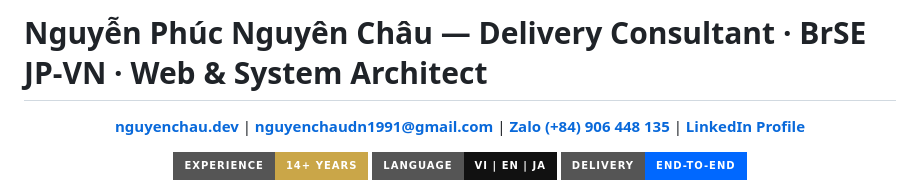
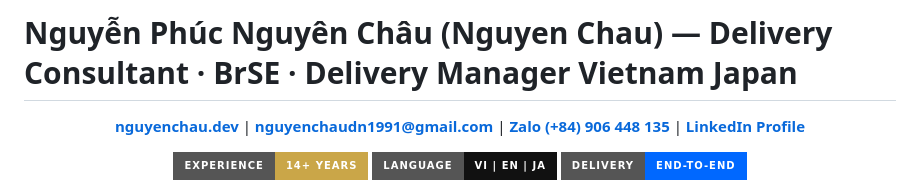
Before and after one commit to nguyenchaudn1991/nguyenchaudn1991, a Markdown page: README.md, the part around the change. Rendered like a GitHub page; badges without logos.

Commit message:
change header

```diff
--- a/README.md
+++ b/README.md
@@ -1,4 +1,4 @@
-# Nguyễn Phúc Nguyên Châu — Delivery Consultant · BrSE JP-VN · Web & System Architect
+# Nguyễn Phúc Nguyên Châu (Nguyen Chau) — Delivery Consultant · BrSE · Delivery Manager Vietnam Japan
 
 <p align="center">
   <a href="https://nguyenchau.dev"><strong>nguyenchau.dev</strong></a> |
```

- _What you are asked to do_: Set down the entries above exactly, and keep every picture out of your copy.

- _Exercise result_:
Before and after one commit to nguyenchaudn1991/nguyenchaudn1991, a Markdown page: README.md, the part around the change. Rendered like a GitHub page; badges without logos.

Commit message:
change header

```diff
--- a/README.md
+++ b/README.md
@@ -1,4 +1,4 @@
-# Nguyễn Phúc Nguyên Châu — Delivery Consultant · BrSE JP-VN · Web & System Architect
+# Nguyễn Phúc Nguyên Châu (Nguyen Chau) — Delivery Consultant · BrSE · Delivery Manager Vietnam Japan
 
 <p align="center">
   <a href="https://nguyenchau.dev"><strong>nguyenchau.dev</strong></a> |
```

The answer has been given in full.